Department chairs often need institutional data for program review, assessment, and personnel-related matters. This section provides data on Communication departments, as well as information on links to important national databases to find data relevant to your institution and program.
Before searching any of the national databases listed below, you may wish to contact your Office of Institutional Research, which can guide you on the types of data available and assist you in obtaining the data you need. Also, many of the national databases are accessible if only your institution pays for a membership or is part of the data set.
Visit NCA's Reports on the Discipline for data on Communication departments.
A number of national databases compile institutional and departmental data on salaries, class enrollments, FTE and student credit hour (SCH) production, and the like. Data comparing departments across peer institutions (institutions that are comparable in type, size, degrees offered, region of the country, etc.) are also frequently sought-after. Depending upon the data you are accessing, the following information will assist you in your search:
- the Carnegie classification of your institution
- the CIP code for the data that you are seeking
- confirmation that your institution has either subscribed to or is part of the data set you wish to find
One of the ways in which data are organized is by institutional type (e.g., a four-year comprehensive institution, a doctoral granting institution, a two-year institution, etc.). To find your institution’s Carnegie classification, visit http://carnegieclassifications.iu.edu/.

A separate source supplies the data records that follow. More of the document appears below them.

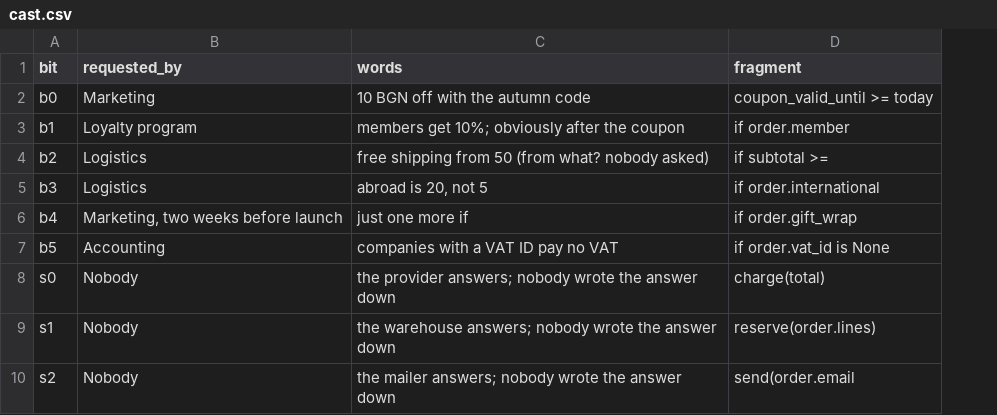
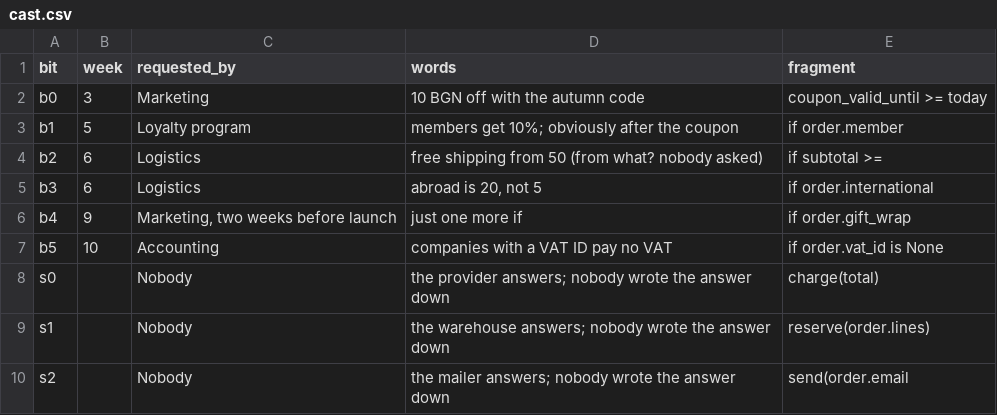
Before and after one commit to dpopchev/chaos-to-simple, a CSV file: data/cast.csv, drawn as a sheet; the diff names each change by its address in the sheet, - before the commit and + after, or states it on an @@ line.

Commit message:
feat(data): add the week to cast.csv and CastRow
The cast rows carry the week each bit was asked for; empty for the shell effects.

Refs: W-020 T-044

```diff
--- a/data/cast.csv
+++ b/data/cast.csv
+column B (week), rows 2-7: 3 | 5 | 6 | 6 | 9 | 10
```
Also changed, not shown: 3 other files.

Every discipline is assigned a Classification of Instructional Program (CIP) code by the U.S. Department of Education’s Division of Educational Statistics. In some of the databases, you will need to search by CIP code to access the data. Learn more about the CIP code classification system.
CIP Code Classification
09) COMMUNICATION, JOURNALISM, AND RELATED PROGRAMS
09.01) Communication and Media Studies
09.0100) Communication, General.
09.0101) Speech Communication and Rhetoric.
09.0102) Mass Communication/Media Studies.
09.0199) Communication and Media Studies, Other.
09.0402) Broadcast Journalism.
09.0499) Journalism, Other.
09.07) Radio, Television, and Digital Communication
09.0701) Radio and Television.
09.0702) Digital Communication and Media/Multimedia.
09.0799) Radio, Television, and Digital Communication, Other.
09.09) Public Relations, Advertising, and Applied Communication.
09.0900) Public Relations, Advertising, and Applied Communication.
09.0901) Organizational Communication, General.
09.0902) Public Relations/Image Management.
09.0904) Political Communication.
09.0905) Health Communication.
09.0906) Sports Communication.
09.0907) International and Intercultural Communication.
09.0908) Technical and Scientific Communication.
09.0999) Public Relations, Advertising, and Applied Communication, Other
09.99) Communication, Journalism, and Related Programs, Other.
09.9999) Communication, Journalism, and Related Programs, Other.
Academic salary data are available from the College and University Professional Association for Human Resources (CUPA). CUPA does annual nationwide surveys on administrative, mid-level professional, and faculty salaries. The best place to access these data is your Institutional Research Office.
The databases provided by the Integrated Postsecondary Education System (IPEDS) provide extensive data on FTEs, Student Credit Hour Production (SCH), degrees granted, etc. Visit the IPEDS data center and IPEDS data tutorial. Another source of less extensive data is NCES's College Navigator.
Many doctoral granting institutions use the NCISP (National Study of Instructional Costs and Productivity) data as a benchmark to compare productivity.
Two databases that provide information on students and are cited frequently in the media may be of interest as chairs write an assessment report or engage in a self-study. These databases, which are generated by CIRP and NESSE, measure student demographics (along with attitudes, values, and beliefs) and student engagement, respectively.
- The Cooperative Institutional Research Program (CIRP) at UCLA conducts a yearly fall survey of incoming freshman at more than 700 institutions, surveys students during their first year of college, and gathers a number of other data. Access CIRP’s free publications.
- The National Survey of Student Engagement (NSSE) tracks students’ engagement and participation in their own learning. Many institutions are using this survey to assess changes in student learning over time.